Francis Eginton (1737-1805) was an English glass painter. He painted windows for cathedrals, churches, chapels and stately homes etc. around the country, leaving 50 large works altogether; his work was also exported abroad. His masterpiece is The Conversion of St. Paul, for the east window of St Paul's Church, Birmingham. He also developed a method for reproducing paintings mechanically.

Eginton was a partner with Boulton in the production of "mechanical paintings" or "polygraphs" The idea for these was in all probability taken by Boulton from a process modified by Robert Laurie (1755?-1836) from Jean-Baptiste Le Prince's "aquatint" engravings. Eginton perfected the method and applied it to the production of coloured copies of paintings. More plates than one were required for each picture, and after leaving the printing-press Eginton finished them by hand. They were copied from the works of Philip James de Loutherbourg, Angelica Kauffman and other artists, and varied in price from £1. 10s. to £21. The largest were 40 inches by 50. They were sometimes mistaken for original paintings, although these old "polygraphs" were in fact nearly identical to the varnished coloured oleographs which later became prevalent, the main difference being that the latter were printed lithographically.

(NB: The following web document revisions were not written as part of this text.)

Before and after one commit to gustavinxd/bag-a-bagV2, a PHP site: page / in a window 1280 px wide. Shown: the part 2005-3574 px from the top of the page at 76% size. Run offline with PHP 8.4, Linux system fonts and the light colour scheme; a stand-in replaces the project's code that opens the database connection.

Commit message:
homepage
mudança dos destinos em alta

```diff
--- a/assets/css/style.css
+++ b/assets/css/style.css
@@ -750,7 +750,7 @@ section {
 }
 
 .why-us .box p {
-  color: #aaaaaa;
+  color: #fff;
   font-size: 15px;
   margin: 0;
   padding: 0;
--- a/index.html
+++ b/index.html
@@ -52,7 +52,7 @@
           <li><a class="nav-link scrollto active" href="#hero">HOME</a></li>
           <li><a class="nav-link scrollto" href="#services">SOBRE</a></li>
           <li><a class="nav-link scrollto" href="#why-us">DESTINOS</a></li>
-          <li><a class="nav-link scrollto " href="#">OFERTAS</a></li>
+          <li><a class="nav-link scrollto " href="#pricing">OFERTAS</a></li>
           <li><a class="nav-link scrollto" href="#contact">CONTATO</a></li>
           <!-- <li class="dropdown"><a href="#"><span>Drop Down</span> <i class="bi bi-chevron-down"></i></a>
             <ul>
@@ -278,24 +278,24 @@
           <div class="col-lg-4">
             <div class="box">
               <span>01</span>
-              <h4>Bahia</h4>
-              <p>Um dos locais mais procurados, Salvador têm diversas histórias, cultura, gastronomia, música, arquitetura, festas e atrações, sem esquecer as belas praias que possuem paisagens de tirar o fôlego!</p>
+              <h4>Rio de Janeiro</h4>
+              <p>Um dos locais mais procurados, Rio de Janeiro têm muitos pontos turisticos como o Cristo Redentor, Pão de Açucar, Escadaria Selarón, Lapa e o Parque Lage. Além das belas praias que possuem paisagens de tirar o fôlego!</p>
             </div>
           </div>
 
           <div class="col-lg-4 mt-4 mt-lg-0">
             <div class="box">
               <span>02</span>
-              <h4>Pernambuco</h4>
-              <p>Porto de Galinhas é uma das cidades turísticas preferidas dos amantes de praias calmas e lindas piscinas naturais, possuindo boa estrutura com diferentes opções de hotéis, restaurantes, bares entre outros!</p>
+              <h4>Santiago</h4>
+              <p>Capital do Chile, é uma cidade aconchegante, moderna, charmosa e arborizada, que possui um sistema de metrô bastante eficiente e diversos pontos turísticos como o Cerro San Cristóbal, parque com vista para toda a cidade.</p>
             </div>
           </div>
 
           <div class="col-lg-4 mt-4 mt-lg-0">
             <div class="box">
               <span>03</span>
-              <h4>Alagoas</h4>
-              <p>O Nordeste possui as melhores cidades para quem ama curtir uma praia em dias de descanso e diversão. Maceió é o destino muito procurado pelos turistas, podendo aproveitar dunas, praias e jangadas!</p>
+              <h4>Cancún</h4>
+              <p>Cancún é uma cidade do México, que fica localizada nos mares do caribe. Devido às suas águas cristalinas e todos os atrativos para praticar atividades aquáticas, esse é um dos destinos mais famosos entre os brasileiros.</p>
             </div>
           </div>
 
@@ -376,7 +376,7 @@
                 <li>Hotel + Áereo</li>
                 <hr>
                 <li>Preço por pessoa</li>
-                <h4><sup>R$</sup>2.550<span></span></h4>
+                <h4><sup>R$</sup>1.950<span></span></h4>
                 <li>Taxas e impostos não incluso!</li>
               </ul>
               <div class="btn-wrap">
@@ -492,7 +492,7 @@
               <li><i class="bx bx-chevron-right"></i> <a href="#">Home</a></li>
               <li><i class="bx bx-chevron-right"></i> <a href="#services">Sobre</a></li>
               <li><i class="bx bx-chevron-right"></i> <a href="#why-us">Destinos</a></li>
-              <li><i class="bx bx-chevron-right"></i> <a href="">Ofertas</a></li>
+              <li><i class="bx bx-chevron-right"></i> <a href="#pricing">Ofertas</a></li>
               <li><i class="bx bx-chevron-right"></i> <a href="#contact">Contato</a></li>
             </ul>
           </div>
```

F. P. Smith, then of the Patent Museum in South Kensington, maintained, in a paper read before the Photographic Society of London in 1863, that some of these polygraphs preserved at the museum were actually early photographs. This claim, however was untenable. Pioneering photographer, Thomas Wedgwood, had indeed made experiments upon copying pictures by the action of light upon silver nitrate, but the results then obtained would not have been capable of producing pictures of their size and character. The matter was finally settled by a series of pamphlets written by Boulton's grandson, M. P. W. Boulton, in 1863-1865, in which he gave an account of the whole matter. Furthermore, the leading lithographerVincent Brooks was able to produce an exact imitation of the "ground" of one of the examples exhibited at South Kensington by taking an impression from an aquatint engraved plate on paper used for transfer lithography.

Denomination in numerals are in top right corner. Top, centered, in words.

Comments:

Designer: Roger Withington.

Security:

Feel of the paper - banknotes are printed on special paper that gives them their unique feel.

Raised print - by running your finger across the front of the £50 note you can feel raised print in areas such as the words "Bank of England" and in the bottom right corner, around the number 50.

Metallic thread - the thread is embedded in the paper in every banknote. If you hold the note up to the light, the metallic thread appears as a continuous dark line.

Print Quality - the printed lines and colours on the £50 note are sharp, clear and free from smudges or blurred edges.

Microlettering - using a magnifying glass, look closely at the lettering beneath the Queen's portrait on the £50 note - you will see the value of the note written in small letter and numbers.

Ultra-violet feature - if you look at the front of the £50 note under a good quality ultra-violet light the number 50 appears in bright red and green. The five windows of the motion thread also appear in bright green. Randomly spread bright red and green flecks are also visible on both the front and back of the note. The remainder of the note appears.

Motion thread - the motion thread on the £50 note is woven into the paper. It has five windows along its length which contain images of the £ symbol and the number 50. When the note is tilted from side to side, the images move up and down. When the note is tilted up and down, the images move from side to side and the number 50 and £ symbol switch.

See-through register - hold the £50 note up to the light and you will see coloured irregular shapes printed on the front and back that combine to form the £ symbol.